It is conceivable that, with the World Cup approaching in Montreal next month, Nehemiah's cold may have come at an opportune time -- if, psychically rested, he can tune his body back to a peak again.
He may even have enough vim and vigor left to make Casanas feel sick -- as he has in their previous four handle meetings, all Nehemaih victories.
"I still don't feel good, though I expect to be just about normal by race time," Nehemiah said. "For several days it even took too much out of me to jog, but now I can work out some and sweat the last stages of it out of me.
"I don't know when I've felt as nervous as I did before my trial race shaky like you feel when you'er sick. I expect to run something like 13.8 I certainly didn't expect 13.38.
"But underneath I was very relaxed because there was no pressure on me to do well."
It has been rumored here constantly that Nehemiah has only brought his virus to San Juan because his new shoe company wants him to show off their flashy spikes in international company. Golly, would an amateur althlete care what his shoe company thought?
If Nehemiah's motives were mixed when he arrived, they are cleary defined now. Casanas made the mistake of seeing to that.
When Nehemiah and Casanas arrived at Escobar Stadium Saturday to work out, Wilbur Ross, author of the so-called "Hurdler's Bible," tried to get them together for a friendly word with himself as translator.

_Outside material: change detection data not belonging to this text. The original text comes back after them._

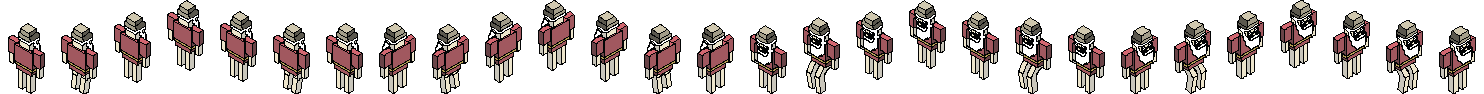
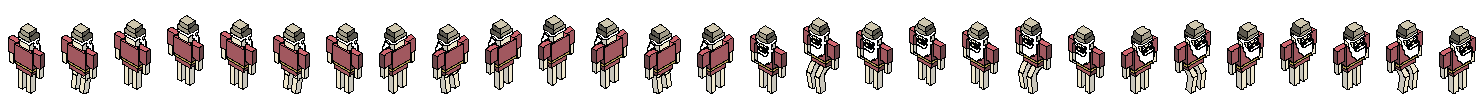
:sparkles: Player animation + new fade out

diff --git a/src/level.js b/src/level.js
@@ -21,13 +21,7 @@ class Level extends Phaser.Scene {
         this.gui = null;
         this.popup = null;
 
-        // Zoom
-        this.zoomState = 0;
-        this.ZKey = null;
-        this.canZoom = true;
-
         // States
-        this.dark = null;
         this.TABKey = null;
         this.RKey = null;
         this.SPACEKey = null;
@@ -61,7 +55,6 @@ class Level extends Phaser.Scene {
         this.gui = new GUI(this, this.map);
         this.gui.update(this.player);
         this.popup = new Popup(this);
-        this.dark = this.add.rectangle(0, 0, this.map.width * 200, this.map.height * 200, 0x000000).setAlpha(0).setDepth(2000);
 
         // Keyboard
         this.cursors = this.input.keyboard.createCursorKeys();
@@ -95,27 +88,28 @@ class Level extends Phaser.Scene {
                 // Edit stats
                 if (this.TABKey.isDown && this.player.block == 0) {
                     this.gui.selected = 0;
-                    this.dark.setDepth(1499);
-                    this.fadeTo([this.dark, this.gui.r1], 0.25, STATES.STATS);
+                    this.cameras.main.fadeOut(350, 100, 100, 100);
+                    this.fadeTo(this.gui.r1, 0.25, STATES.STATS);
                 }
                 else if (Phaser.Input.Keyboard.JustDown(this.RKey) && this.player.canSacrifice()) {
                     this.gui.selected = 0;
-                    this.dark.setDepth(1499);
                     this.sacrifice();
-                    this.fadeTo([this.dark, this.gui.r1], 0.25, STATES.STATS);
+                    this.cameras.main.fadeOut(350, 100, 100, 100);
+                    this.fadeTo(this.gui.r1, 0.25, STATES.STATS);
                 }
-
+                
                 // The player won
                 if (this.player.finishedLevel && this.player.block == 4) {
-                    this.dark.setDepth(2000);
                     this.openPopup();
-                    this.fadeTo(this.dark, 0.25, STATES.WON);
+                    this.cameras.main.fadeOut(350, 100, 100, 100);
+                    this.state = STATES.WON;
                 }
                 
                 // The player lost
                 if (this.player.gameOver && this.player.block == 4) {
                     this.openPopup();
-                    this.fadeTo(this.dark, 0.25, STATES.GAME_OVER);
+                    this.cameras.main.fadeOut(350, 100, 100, 100);
+                    this.state = STATES.GAME_OVER;
                 }
 
                 break;
@@ -123,8 +117,9 @@ class Level extends Phaser.Scene {
             case STATES.STATS:
                 // Go back to MOVE state
                 if (this.TABKey.isDown) {
+                    this.cameras.main.fadeFrom(350, 100, 100, 100);
                     this.fadeTo(
-                        [this.dark, this.gui.r1, this.gui.r2, this.gui.r3],
+                        [this.gui.r1, this.gui.r2, this.gui.r3],
                         0, STATES.MOVE);
                 }
 
@@ -168,7 +163,7 @@ class Level extends Phaser.Scene {
     sacrifice() {
         this.player.reset(this);
         if (this.player.gameOver) {
-            this.fadeTo(this.dark, 0.25, STATES.GAME_OVER);
+            this.fadeTo(this.cameras.main, 0.25, STATES.GAME_OVER);
             this.openPopup();
         }
     }
@@ -202,7 +197,7 @@ class Level extends Phaser.Scene {
                 break;
         }
 
-        var tween = this.tweens.add({
+        this.tweens.add({
             targets: targets,
             props: {
                 y: { value: '-=64', duration: 350, ease: 'Power1' },
@@ -210,4 +205,5 @@ class Level extends Phaser.Scene {
             },
         });
     }
+
 }

diff --git a/src/player.js b/src/player.js
@@ -15,7 +15,8 @@ class Player {
 
     init(x, y, scene) {
         this.pos = [x, y];
-        this.sprite = scene.add.sprite((x - y - 1) * 32, (x + y + 3.5) * 16, 'player', 0);
+        
+        this.sprite = scene.add.sprite((x - y) * 47 - 26, (x + y) * 27 + 48, 'player', 0);
         this.sprite.setOrigin(0, 0);
         this.sprite.depth = 1000;
     }
@@ -26,6 +27,8 @@ class Player {
 
             if (this.nextPos.length && this.block % 2 == 0) {
                 var nP = this.nextPos.pop();
+                console.log(nP);
+                
                 this.sprite.x += nP[1];
                 this.sprite.y += nP[2];
                 this.sprite.setFrame(nP[0]);
@@ -45,21 +48,21 @@ class Player {
         }
 
         // Let's move
-        this.block = 24;
+        this.block = 30;
         this.pos = nPos;
 
         switch (direction) {
             case dir.UP:
-                this.nextPos = [[1, 0, 0], [2, 8, -4], [3, 8, -4], [4, 4, -2], [5, 4, -2], [6, 4, -2], [7, 4, -2], [0, 0, 0]];
+                this.nextPos = [[1, 0, 0], [1, 0, 0], [1, 0, 0], [2, 12, -7], [2, 12, -7], [3, 6, -4], [3, 6, -3], [4, 6, -3], [4, 5, -3], [0, 0, 0]].reverse();
                 break;
             case dir.DOWN:
-                this.nextPos = [[1, 0, 0], [2, -8, 4], [3, -8, 4], [4, -4, 2], [5, -4, 2], [6, -4, 2], [7, -4, 2], [0, 0, 0]];
+                this.nextPos = [[2*7 + 1, 0, 0], [2*7 + 1, 0, 0], [2*7 + 1, 0, 0], [2*7 + 2, -12, 7], [2*7 + 2, -12, 7], [2*7 + 3, -6, 4], [2*7 + 3, -6, 3], [2*7 + 4, -6, 3], [2*7 + 4, -6, 3], [2*7, 0, 0]].reverse();
                 break;
             case dir.LEFT:
-                this.nextPos = [[1, 0, 0], [2, -8, -4], [3, -8, -4], [4, -4, -2], [5, -4, -2], [6, -4, -2], [7, -4, -2], [0, 0, 0]];
+                this.nextPos = [[7 + 1, 0, 0], [7 + 1, 0, 0], [7 + 1, 0, 0], [7 + 2, -12, -7], [7 + 2, -12, -7], [7 + 3, -6, -4], [7 + 3, -6, -3], [7 + 4, -6, -3], [7 + 4, -5, -3], [7 + 0, 0, 0]].reverse();
                 break;
             case dir.RIGHT:
-                this.nextPos = [[1, 0, 0], [2, 8, 4], [3, 8, 4], [4, 4, 2], [5, 4, 2], [6, 4, 2], [7, 4, 2], [0, 0, 0]];
+                this.nextPos = [[3*7 + 1, 0, 0], [3*7 + 1, 0, 0], [3*7 + 1, 0, 0], [3*7 + 2, 12, 7], [3*7 + 2, 12, 7], [3*7 + 3, 6, 4], [3*7 + 3, 6, 3], [3*7 + 4, 6, 3], [3*7 + 4, 5, 3], [3*7 + 0, 0, 0]].reverse();
                 break;
         }
 

diff --git a/src/load.js b/src/load.js
@@ -18,8 +18,8 @@ class Load extends Phaser.Scene {
     preload() {
         console.log("Load");
         this.load.script('webfont', 'https://ajax.googleapis.com/ajax/libs/webfont/1.6.26/webfont.js');
-        this.load.spritesheet('tiles', 'assets/tileset.png', { frameWidth: 64, frameHeight: 64 });
-        this.load.spritesheet('player', 'assets/player.png', { frameWidth: 64, frameHeight: 64 });
+        this.load.spritesheet('tiles', 'assets/tileset.png', { frameWidth: 94, frameHeight: 88 });
+        this.load.spritesheet('player', 'assets/player.png', { frameWidth: 53, frameHeight: 94 });
         for (let i = 1; i <= LEVEL_NUMBER; i++) {
             this.load.json(`map${i}`, `assets/map${i}.json`);
             this.load.image(`lvl${i}`, `assets/lvl${i}.png`);

diff --git a/src/tilemap.js b/src/tilemap.js
@@ -8,9 +8,8 @@ class Tilemap {
 
         console.log(data.properties);
         
-        
-        this.tileWidthHalf = 32;
-        this.tileHeightHalf = 16;
+        this.tileWidthHalf = 47;
+        this.tileHeightHalf = 27;
 
         this.layers = data.layers;
 
@@ -22,9 +21,9 @@ class Tilemap {
 
         for (let i = 0; i < this.layers[0].data.length; i++) {
             var j = Math.floor(i / this.width);
-            if (this.layers[0].data[i] == 4) {
+            if (this.layers[0].data[i] == 6) {
                 this.startingPos = [i % this.width, j];
-            } else if (this.layers[0].data[i] == 5) {
+            } else if (this.layers[0].data[i] == 7) {
                 this.goal = [i % this.width, j];
             }
         }

diff --git a/src/util.js b/src/util.js
@@ -1,4 +1,4 @@
-const groundCOLL = [3];
+const groundCOLL = [5];
 const PENALTY = 2;
 const LEVEL_NUMBER = 1;
 
@@ -15,7 +15,7 @@ function oob(pos, map) {
 
 // True if there is a collision
 function checkCollision(pos, map) {
-    var collGround = groundCOLL.includes(map.layers[0].data[pos[1] * 8 + pos[0]]);
+    var collGround = groundCOLL.includes(map.layers[0].data[pos[1] * map.width + pos[0]]);
 
     return collGround;
 }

"He [Casanas] didn't exactly greet me with open arms....the exact opposite," Nehemiah said. "I think there's a lot of pressure on him in his country to stop losing to me and he's feeling it.
"I extended my right hand, but he gave me his left hand and shook my right elbow," Nehemiah said, still perplexed. Then he said, I am a Cuban,' like that explained it.
"It must be his idea of some kind of new psych-out, but I don't see how it's going to work. I'm the one who's beaten him four straight times.
"It didn't bother me. I'll still offer him my hand after the race. I'll always do that, but I'm not going to offer it real long if he doesn't look receptive."
Nehemiah is even easy in mind about the strategy of his race, since all his battles with Casanas and Charles Foster seem similiar.
"Casanas gets a good start, sometimes a rolling start," Nehemiah said, "but I'm used to that by now. I've caught him before. With he and Foster, the race is always the same. It's decided at the fifth hurdle. Whoever is ahead by then will probably win and whoever has to play catch-up probably won't.
It is Casanas who will carry most of the burden onto the track. The "ill" Nehemiah's 13.38 was better than the healthy Cuban's 13.53 in the trials. even if the wins, the triumph will seem tainted.
On the other hand, it seems reasonable to assume that Nehemiah's worldclass case of high-fever snifles will weaken him.
Nehemiah has the consolation of knowing he got yhr last word -- by proxy -- in his confrontation with Casanas.
"Wibur Ross was sort of ticked at Casanas and said a few things to him in Spanish," Nehemiah said.
"Ross pointed at me and said, "This man is a bullet, and no more can catch a bullet.'" CAPTION: Picture, Bobby Knight with basketball team in Pan Am Games. AP